I’ll introduce myself. My name’s Margaret. Or Peggy, depending on who you are. If you’re posh, then I’m Margaret, Margaret Pattison. Pleased to meet you, I’m sure. Aye, I can tip a curtsey as well. Just to keep you sweet. I know my place.
And if you’re one of us, from the fish quay, dragged up with countless other bairns whilst your Ma and Da worked their fingers to the bone, then Peggie’ll do nicely.
Becky Gee is the curator of the new collections display Watercolour At War at the Laing Art Gallery. For Becky, the most rewarding part of curating the exhibition was having the time to research artist Ruth Adams and to put on display a number of her works for the first time.
I knew very little about Ruth Adams (1893 – 1948) when I decided to include her 1937 double-sided watercolour The Eagles in the latest exhibition at the Laing Art Gallery. Watercolour at War examines the limitations faced by artists in wartime Britain and The Eagles perfectly illustrates how artists were reusing materials, Adams using both sides of the paper to experiment with seemingly entirely different ideas. It was only through a chance encounter in the paintings store at the Shipley Art Gallery, did I finally get the lead I’d been looking for, sparking a whirlwind of research that has resulted in a much clearer picture of this artist’s life, work and artistic connections.
Mandy Barker is the founder and Creative Director of independent branding studio Sail Creative, who puts social change and impact at the heart of all she does: “design doesn’t only need to look good – it can do good too”. Read on to find out what advice she would give to her 16 year-old self.

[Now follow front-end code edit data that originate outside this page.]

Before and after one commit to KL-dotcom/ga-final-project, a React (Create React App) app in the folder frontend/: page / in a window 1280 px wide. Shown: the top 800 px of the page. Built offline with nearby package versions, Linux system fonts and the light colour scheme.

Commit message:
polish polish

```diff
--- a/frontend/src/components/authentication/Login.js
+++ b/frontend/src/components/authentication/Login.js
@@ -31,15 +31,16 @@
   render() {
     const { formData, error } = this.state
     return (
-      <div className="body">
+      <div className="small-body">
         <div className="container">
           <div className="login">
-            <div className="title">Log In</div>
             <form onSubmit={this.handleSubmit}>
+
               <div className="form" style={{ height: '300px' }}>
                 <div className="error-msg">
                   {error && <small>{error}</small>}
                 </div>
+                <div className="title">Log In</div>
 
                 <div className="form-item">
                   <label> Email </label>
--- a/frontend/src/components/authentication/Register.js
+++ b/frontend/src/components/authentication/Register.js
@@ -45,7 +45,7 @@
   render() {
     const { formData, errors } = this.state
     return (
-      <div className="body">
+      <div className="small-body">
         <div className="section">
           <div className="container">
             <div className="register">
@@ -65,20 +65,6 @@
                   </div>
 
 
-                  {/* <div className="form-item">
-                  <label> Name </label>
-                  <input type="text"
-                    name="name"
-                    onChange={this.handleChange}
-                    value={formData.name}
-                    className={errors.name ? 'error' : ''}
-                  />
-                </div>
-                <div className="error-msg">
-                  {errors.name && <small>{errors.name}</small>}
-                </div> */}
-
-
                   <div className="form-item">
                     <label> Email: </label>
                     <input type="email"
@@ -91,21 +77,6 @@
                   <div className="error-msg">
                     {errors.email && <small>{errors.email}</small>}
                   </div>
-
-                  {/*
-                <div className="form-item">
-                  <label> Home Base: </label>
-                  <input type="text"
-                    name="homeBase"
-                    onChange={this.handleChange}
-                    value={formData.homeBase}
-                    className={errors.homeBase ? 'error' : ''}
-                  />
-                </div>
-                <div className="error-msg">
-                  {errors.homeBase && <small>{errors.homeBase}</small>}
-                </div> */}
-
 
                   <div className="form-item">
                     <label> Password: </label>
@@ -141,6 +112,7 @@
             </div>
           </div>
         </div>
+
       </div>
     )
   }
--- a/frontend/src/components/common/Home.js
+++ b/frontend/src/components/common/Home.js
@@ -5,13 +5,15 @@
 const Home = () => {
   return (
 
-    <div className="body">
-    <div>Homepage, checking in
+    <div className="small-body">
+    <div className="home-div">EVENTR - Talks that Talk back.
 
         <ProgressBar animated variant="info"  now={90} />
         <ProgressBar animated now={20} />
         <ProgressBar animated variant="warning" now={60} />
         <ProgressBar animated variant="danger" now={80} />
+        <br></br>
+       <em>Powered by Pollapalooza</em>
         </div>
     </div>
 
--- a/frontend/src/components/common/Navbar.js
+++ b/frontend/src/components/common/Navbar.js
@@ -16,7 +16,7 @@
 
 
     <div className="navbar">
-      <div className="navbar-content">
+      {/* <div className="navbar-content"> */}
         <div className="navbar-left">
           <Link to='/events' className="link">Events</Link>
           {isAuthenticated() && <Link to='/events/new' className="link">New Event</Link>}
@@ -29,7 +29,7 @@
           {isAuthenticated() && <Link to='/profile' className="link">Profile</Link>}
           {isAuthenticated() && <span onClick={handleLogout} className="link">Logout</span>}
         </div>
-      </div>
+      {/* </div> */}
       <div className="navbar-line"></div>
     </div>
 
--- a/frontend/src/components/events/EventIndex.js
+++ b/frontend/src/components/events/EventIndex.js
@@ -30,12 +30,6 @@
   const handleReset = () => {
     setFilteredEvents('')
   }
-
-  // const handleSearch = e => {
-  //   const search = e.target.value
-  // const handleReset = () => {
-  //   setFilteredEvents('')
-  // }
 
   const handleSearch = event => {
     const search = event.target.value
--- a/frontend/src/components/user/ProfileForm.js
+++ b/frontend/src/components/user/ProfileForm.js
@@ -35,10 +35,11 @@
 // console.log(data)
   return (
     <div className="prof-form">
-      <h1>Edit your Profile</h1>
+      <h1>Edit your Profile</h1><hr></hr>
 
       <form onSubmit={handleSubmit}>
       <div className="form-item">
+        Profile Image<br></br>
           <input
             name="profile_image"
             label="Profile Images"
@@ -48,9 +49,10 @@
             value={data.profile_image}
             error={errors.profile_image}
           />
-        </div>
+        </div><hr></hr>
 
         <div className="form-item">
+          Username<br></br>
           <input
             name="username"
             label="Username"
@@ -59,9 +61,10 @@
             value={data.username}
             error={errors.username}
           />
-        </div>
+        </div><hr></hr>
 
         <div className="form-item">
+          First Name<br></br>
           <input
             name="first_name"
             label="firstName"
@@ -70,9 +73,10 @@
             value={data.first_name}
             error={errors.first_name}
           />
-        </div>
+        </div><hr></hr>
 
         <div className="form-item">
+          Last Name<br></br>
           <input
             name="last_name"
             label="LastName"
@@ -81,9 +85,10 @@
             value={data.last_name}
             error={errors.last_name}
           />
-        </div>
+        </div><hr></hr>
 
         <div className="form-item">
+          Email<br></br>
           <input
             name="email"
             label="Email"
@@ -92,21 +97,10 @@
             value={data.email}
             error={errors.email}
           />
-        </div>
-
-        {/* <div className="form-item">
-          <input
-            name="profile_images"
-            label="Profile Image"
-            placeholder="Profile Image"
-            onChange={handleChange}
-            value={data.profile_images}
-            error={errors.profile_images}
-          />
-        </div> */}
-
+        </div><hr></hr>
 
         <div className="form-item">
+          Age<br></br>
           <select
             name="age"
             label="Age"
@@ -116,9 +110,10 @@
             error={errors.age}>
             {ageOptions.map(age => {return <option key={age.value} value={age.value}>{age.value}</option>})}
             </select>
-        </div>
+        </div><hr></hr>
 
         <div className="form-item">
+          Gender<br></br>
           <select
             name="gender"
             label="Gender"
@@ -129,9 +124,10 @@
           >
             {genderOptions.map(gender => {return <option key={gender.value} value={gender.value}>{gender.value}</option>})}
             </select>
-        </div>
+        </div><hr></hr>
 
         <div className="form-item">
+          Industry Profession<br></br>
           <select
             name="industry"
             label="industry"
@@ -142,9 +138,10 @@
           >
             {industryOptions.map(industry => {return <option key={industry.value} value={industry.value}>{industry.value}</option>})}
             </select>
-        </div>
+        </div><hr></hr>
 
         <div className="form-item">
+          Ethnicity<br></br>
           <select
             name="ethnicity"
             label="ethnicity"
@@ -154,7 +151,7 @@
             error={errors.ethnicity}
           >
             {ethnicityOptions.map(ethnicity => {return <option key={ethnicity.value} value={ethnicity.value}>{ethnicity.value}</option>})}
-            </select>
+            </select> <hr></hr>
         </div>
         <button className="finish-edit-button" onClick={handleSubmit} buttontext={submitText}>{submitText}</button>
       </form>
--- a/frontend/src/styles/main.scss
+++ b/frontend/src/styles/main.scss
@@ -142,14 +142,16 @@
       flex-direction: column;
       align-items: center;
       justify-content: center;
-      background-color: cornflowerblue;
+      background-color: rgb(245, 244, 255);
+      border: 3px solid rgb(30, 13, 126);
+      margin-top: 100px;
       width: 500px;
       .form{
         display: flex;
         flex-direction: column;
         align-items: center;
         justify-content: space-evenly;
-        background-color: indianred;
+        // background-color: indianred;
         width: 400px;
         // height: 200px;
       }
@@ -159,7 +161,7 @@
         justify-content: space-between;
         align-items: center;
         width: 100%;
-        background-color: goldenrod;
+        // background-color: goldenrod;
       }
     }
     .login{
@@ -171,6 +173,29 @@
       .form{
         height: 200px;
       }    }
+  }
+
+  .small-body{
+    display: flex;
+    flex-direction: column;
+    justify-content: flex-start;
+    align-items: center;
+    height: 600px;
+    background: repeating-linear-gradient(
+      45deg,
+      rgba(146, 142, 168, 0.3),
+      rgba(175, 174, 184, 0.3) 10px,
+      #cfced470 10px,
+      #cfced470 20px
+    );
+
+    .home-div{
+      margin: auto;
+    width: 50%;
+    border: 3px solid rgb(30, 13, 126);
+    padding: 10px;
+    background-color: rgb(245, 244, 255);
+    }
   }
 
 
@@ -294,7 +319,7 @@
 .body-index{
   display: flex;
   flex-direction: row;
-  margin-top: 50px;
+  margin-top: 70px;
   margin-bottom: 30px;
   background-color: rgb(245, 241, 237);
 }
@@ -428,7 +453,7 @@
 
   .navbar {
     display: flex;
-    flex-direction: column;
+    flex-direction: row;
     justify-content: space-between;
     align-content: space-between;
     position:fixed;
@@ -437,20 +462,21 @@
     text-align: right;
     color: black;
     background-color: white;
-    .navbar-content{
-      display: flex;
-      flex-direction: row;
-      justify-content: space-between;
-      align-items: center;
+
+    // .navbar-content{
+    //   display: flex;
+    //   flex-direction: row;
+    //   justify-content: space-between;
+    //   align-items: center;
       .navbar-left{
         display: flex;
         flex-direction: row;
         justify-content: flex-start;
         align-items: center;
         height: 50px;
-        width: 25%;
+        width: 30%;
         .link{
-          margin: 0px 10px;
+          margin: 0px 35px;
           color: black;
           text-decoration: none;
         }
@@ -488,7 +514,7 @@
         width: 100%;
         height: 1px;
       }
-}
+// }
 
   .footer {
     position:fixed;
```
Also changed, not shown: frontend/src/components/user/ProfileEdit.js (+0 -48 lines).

By Gemma Ashby (Project Co-ordinator for the Women of Tyneside project)
This blog was inspired by the incredible story of Jane Anne Cawthorn, a munitionette from Tyneside during World War I, shared with us recently by Jane’s great-granddaughter.
As many of us know, this year is the 100th anniversary of some women gaining the right to vote in the UK for the first time. Women’s changing roles in society, and more specifically the workplace, during the First World War is often cited as being one of the main reasons as to why this landmark legislation was passed in 1918.
Danni Gilbert is the Graphic Designer for independent branding studio Sail Creative, who have been behind the incredible branding of our project. Sail prioritise empowerment of their clients and work to inspire and create change with their designs for projects. Read on to find out what advice Danni would give to her 16 year-old self.